» **THE PROBLEM**
Report every line below that holds the word "itch".

RECORDS FOR THE EXERCISE section start

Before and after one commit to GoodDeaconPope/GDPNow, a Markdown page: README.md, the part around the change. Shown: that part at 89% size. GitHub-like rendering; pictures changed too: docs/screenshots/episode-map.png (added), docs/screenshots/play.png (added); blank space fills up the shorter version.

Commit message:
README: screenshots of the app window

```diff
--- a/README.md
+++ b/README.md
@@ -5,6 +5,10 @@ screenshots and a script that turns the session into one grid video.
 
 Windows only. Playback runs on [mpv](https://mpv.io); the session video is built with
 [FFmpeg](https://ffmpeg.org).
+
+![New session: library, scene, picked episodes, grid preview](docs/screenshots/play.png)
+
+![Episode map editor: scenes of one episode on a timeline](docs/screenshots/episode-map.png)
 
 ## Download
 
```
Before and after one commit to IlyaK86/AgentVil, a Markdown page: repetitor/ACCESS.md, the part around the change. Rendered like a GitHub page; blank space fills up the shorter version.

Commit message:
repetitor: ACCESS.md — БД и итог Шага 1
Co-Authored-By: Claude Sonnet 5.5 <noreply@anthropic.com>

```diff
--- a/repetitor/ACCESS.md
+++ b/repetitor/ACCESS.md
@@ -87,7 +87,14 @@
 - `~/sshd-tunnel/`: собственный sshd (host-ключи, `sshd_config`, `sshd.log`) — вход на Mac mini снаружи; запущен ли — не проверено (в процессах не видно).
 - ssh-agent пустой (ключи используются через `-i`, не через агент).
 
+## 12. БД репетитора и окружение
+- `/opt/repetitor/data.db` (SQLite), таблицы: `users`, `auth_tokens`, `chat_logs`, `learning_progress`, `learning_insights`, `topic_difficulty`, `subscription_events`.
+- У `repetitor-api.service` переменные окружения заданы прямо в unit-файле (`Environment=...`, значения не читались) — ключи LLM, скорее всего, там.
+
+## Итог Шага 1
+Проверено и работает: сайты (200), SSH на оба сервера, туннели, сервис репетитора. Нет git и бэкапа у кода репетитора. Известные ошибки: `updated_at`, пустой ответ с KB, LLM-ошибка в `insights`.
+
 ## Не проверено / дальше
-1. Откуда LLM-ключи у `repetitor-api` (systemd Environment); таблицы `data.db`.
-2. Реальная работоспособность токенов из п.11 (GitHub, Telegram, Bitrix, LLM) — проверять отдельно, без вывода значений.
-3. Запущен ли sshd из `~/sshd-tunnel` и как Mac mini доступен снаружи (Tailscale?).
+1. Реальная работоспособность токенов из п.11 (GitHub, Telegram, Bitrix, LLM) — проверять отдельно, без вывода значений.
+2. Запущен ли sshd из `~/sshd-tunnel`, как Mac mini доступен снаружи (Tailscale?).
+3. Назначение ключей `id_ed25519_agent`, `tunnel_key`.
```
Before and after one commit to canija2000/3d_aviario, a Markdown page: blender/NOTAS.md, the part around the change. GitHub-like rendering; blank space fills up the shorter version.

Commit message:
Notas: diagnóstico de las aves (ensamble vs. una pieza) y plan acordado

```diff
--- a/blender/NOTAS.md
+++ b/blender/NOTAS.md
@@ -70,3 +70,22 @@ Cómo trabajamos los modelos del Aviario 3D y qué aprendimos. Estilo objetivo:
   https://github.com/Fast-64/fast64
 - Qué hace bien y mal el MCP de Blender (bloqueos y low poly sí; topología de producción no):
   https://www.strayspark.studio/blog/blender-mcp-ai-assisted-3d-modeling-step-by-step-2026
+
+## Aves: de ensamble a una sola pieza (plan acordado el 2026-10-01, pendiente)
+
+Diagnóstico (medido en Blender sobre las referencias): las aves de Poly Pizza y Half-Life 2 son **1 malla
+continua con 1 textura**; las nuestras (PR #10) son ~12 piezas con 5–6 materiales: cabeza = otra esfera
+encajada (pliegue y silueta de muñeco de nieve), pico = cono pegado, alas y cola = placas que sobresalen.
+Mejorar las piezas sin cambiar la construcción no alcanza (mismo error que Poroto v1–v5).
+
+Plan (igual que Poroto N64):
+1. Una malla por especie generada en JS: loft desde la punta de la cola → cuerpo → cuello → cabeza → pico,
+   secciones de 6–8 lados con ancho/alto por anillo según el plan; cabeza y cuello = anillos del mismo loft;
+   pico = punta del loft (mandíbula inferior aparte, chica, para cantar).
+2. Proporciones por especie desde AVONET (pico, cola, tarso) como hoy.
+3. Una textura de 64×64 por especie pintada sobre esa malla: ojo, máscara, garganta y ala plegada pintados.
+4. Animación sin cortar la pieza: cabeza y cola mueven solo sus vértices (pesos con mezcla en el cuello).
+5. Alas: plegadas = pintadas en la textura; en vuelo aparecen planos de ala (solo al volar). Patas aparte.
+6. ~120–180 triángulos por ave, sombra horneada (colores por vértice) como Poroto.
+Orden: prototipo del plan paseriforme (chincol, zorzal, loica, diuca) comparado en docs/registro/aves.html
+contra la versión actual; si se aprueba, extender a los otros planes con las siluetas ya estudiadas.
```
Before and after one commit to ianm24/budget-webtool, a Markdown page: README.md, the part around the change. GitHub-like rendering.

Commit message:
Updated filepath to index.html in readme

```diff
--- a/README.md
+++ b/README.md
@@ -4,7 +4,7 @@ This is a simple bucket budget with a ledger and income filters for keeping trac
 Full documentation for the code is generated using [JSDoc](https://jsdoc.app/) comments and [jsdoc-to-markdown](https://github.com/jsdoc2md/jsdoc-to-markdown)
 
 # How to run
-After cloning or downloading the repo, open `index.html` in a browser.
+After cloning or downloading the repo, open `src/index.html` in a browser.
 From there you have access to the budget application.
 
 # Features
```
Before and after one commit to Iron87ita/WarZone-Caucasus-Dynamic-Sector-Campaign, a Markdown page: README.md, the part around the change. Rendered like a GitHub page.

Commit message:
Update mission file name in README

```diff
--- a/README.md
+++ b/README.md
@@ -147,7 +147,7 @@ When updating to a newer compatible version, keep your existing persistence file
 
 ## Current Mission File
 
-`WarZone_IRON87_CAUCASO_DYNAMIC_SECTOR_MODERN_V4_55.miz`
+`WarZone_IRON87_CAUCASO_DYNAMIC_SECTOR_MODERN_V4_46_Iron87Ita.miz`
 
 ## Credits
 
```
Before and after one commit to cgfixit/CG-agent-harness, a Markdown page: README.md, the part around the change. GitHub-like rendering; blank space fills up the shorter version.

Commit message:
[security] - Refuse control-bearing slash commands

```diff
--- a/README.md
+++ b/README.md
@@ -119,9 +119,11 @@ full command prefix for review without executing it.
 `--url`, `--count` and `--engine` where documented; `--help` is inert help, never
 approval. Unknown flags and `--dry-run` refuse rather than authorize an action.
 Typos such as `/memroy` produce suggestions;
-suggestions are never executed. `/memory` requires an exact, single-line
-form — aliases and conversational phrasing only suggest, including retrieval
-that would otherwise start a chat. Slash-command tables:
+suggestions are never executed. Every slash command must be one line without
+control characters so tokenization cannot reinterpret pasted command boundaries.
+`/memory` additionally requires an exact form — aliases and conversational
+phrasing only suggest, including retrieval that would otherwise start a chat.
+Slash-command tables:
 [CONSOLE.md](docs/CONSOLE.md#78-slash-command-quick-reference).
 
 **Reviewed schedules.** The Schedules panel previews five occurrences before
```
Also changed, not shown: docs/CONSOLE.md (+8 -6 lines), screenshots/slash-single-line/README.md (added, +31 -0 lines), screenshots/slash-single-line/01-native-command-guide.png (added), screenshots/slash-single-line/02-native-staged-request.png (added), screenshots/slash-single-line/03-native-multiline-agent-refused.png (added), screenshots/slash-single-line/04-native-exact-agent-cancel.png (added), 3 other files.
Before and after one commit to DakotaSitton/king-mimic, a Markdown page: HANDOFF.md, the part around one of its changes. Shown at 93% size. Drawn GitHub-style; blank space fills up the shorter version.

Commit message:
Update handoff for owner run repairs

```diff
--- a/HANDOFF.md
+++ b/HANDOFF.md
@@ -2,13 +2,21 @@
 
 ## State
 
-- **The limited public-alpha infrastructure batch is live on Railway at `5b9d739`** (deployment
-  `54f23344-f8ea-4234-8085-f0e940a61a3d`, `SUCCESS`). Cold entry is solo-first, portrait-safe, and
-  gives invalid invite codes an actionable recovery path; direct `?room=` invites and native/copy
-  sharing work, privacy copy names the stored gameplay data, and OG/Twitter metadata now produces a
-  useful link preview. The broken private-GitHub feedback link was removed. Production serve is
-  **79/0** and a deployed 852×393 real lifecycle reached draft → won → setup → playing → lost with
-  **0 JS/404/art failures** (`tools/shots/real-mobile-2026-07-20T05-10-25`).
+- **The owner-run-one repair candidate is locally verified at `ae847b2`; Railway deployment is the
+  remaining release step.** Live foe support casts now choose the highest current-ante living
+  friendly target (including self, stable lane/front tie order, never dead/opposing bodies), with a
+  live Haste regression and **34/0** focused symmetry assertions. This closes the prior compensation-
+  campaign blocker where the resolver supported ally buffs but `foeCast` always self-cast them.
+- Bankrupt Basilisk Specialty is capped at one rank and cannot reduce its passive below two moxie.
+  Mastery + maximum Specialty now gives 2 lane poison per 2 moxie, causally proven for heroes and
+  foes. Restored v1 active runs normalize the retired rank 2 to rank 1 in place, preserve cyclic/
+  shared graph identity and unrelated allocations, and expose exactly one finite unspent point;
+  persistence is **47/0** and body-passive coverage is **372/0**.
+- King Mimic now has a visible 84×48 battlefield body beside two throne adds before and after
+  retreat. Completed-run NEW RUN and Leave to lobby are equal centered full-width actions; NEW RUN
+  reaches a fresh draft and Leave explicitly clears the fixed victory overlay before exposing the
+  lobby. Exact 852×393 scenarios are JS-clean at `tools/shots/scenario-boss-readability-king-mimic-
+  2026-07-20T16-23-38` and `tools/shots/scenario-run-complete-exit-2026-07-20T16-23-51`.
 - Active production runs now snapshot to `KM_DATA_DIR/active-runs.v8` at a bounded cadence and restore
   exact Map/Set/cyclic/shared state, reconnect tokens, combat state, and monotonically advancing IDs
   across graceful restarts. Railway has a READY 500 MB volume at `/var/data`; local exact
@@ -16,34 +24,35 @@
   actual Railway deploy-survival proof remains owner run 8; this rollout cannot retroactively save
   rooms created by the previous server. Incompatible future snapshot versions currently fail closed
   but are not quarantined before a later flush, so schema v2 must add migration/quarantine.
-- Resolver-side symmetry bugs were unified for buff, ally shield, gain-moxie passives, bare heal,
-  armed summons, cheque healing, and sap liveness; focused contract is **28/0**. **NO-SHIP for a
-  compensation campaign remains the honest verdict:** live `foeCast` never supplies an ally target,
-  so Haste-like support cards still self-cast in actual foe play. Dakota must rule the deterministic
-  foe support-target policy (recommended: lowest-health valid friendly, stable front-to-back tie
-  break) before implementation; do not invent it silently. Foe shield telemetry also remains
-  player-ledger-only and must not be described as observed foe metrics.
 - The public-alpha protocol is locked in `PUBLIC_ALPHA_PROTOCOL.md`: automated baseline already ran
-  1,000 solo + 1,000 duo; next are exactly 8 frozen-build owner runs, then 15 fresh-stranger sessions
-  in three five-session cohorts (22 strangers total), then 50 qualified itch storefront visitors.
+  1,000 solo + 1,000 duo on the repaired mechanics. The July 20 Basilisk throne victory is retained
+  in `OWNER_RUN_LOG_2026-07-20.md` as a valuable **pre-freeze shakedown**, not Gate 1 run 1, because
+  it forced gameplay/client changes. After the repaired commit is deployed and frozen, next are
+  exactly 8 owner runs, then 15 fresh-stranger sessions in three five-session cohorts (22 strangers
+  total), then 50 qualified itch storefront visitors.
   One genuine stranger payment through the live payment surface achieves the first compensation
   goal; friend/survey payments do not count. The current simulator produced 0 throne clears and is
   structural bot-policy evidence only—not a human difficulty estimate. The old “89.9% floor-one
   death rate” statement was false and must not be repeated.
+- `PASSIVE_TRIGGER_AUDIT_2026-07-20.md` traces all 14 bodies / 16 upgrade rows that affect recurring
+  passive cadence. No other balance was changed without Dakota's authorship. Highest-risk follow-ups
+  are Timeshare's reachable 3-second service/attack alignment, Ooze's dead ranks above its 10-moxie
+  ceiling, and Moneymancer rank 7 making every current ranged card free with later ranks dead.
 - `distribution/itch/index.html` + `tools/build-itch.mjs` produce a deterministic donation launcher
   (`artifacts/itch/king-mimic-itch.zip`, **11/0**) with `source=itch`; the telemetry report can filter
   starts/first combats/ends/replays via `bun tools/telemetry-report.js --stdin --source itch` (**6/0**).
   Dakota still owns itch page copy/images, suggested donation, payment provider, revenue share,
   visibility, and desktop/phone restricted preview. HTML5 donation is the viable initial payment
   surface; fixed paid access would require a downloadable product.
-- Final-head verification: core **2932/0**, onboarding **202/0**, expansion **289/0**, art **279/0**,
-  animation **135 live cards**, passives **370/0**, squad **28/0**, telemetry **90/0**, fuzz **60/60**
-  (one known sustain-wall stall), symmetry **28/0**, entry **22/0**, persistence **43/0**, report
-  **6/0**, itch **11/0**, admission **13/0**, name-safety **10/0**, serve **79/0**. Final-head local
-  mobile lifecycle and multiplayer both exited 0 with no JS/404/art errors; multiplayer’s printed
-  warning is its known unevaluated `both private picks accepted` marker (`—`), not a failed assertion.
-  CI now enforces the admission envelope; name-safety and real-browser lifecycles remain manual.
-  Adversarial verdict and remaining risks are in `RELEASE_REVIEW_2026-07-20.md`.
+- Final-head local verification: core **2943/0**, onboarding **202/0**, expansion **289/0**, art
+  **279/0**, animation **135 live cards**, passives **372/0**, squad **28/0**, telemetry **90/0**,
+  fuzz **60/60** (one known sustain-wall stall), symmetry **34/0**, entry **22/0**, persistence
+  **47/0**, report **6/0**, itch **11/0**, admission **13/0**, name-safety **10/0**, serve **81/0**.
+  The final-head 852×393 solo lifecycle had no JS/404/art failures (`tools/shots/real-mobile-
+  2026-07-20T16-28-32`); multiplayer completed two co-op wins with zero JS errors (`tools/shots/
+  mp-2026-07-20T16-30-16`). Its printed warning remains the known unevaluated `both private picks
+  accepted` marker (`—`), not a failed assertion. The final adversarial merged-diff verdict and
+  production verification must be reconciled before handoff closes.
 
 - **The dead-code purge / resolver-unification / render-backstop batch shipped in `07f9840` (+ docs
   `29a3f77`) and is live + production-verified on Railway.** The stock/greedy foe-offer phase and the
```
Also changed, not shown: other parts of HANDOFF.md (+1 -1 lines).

RECORDS FOR THE EXERCISE section end

» **EXPECTED OUTPUT**
-  in three five-session cohorts (22 strangers total), then 50 qualified itch storefront visitors.
+  total), then 50 qualified itch storefront visitors.
 - `distribution/itch/index.html` + `tools/build-itch.mjs` produce a deterministic donation launcher
   (`artifacts/itch/king-mimic-itch.zip`, **11/0**) with `source=itch`; the telemetry report can filter
   starts/first combats/ends/replays via `bun tools/telemetry-report.js --stdin --source itch` (**6/0**).
   Dakota still owns itch page copy/images, suggested donation, payment provider, revenue share,
-  **6/0**, itch **11/0**, admission **13/0**, name-safety **10/0**, serve **79/0**. Final-head local
+  **47/0**, report **6/0**, itch **11/0**, admission **13/0**, name-safety **10/0**, serve **81/0**.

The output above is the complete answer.